# [Change detection data]
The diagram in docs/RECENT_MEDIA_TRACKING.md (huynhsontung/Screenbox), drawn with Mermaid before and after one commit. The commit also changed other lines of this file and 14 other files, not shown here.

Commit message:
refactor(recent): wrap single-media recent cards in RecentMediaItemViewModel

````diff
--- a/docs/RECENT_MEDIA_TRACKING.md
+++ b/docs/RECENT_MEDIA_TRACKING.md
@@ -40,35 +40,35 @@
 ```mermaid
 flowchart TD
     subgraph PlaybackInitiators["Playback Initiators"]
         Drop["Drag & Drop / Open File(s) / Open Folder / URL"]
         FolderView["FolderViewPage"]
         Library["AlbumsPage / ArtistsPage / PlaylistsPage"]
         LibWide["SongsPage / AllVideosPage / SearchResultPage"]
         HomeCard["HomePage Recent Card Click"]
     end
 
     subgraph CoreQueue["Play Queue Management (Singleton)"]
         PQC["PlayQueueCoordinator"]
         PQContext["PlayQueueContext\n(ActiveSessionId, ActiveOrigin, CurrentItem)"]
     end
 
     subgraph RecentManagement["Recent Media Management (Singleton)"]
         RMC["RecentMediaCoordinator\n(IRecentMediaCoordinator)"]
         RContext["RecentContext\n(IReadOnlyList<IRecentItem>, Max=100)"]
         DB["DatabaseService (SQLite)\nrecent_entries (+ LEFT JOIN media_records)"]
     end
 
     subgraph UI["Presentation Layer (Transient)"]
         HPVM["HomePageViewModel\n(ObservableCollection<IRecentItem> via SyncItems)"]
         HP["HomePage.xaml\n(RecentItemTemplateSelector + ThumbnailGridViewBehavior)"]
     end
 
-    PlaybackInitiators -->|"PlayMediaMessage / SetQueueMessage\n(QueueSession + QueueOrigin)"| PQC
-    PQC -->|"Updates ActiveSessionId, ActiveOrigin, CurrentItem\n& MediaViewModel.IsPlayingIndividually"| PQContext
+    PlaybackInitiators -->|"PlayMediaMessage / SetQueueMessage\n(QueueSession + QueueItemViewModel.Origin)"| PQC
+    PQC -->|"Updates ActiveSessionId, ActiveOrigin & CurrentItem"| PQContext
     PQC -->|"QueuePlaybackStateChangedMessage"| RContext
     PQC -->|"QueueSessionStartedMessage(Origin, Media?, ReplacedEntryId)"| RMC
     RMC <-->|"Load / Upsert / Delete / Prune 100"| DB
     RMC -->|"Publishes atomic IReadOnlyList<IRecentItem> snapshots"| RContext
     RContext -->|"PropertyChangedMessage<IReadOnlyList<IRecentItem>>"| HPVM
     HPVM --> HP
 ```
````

==

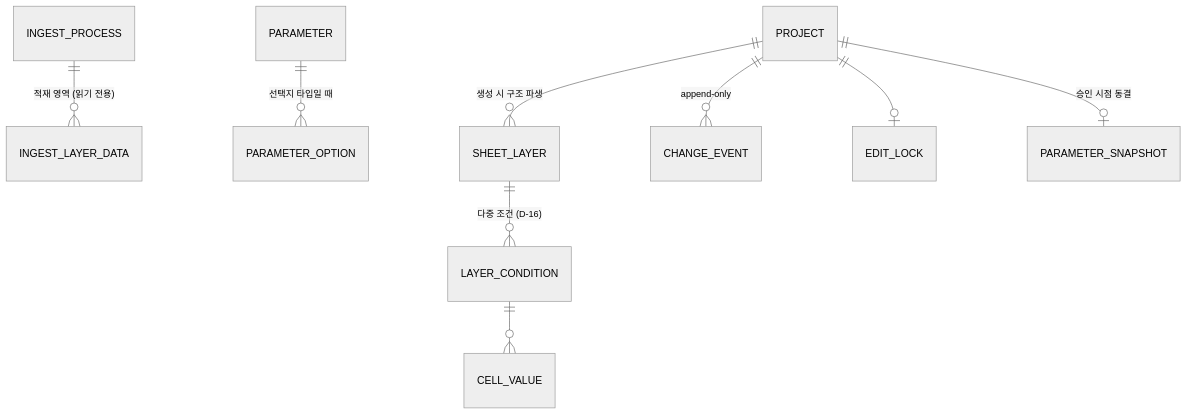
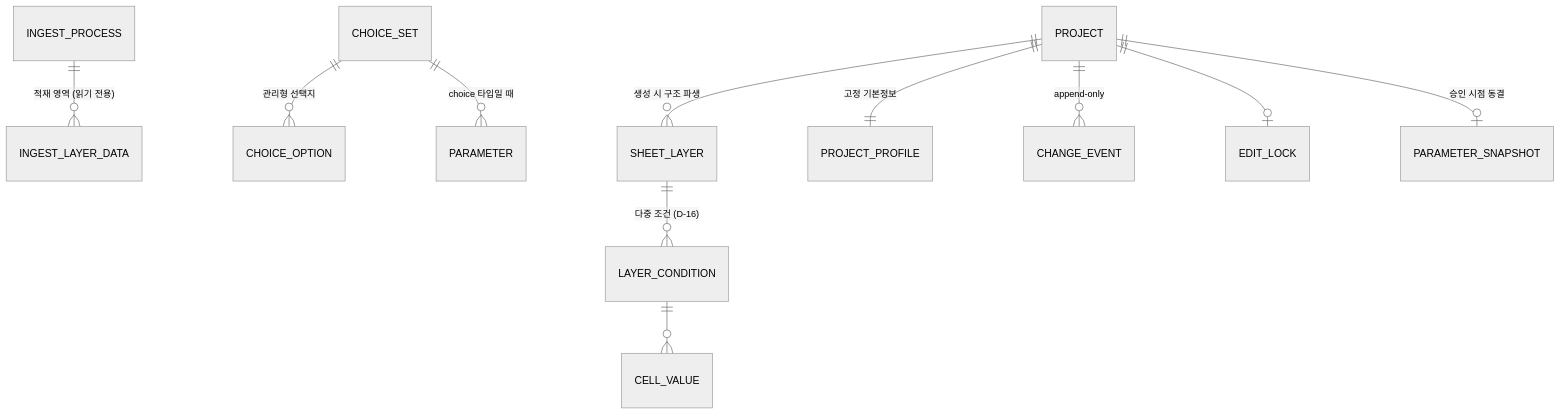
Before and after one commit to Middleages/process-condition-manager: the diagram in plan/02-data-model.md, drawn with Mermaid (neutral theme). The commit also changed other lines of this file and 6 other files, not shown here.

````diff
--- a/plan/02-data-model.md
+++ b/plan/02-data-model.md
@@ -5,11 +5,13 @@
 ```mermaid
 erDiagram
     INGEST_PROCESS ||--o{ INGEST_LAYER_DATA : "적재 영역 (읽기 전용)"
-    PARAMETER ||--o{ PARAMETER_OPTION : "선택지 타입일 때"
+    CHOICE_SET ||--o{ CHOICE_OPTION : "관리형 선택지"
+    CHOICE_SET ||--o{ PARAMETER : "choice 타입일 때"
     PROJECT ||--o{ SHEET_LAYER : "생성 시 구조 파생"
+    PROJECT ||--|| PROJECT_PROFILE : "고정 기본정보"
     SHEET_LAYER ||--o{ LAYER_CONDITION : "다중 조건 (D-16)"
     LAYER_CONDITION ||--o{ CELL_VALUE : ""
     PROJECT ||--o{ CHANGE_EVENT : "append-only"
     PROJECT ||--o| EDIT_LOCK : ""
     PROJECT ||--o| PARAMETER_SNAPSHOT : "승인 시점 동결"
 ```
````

# [What is needed]
Where a line of the data above includes "IReadOnlyList", copy that line.

# [Answer to the exercise]
         RContext["RecentContext\n(IReadOnlyList<IRecentItem>, Max=100)"]
     RMC -->|"Publishes atomic IReadOnlyList<IRecentItem> snapshots"| RContext
     RContext -->|"PropertyChangedMessage<IReadOnlyList<IRecentItem>>"| HPVM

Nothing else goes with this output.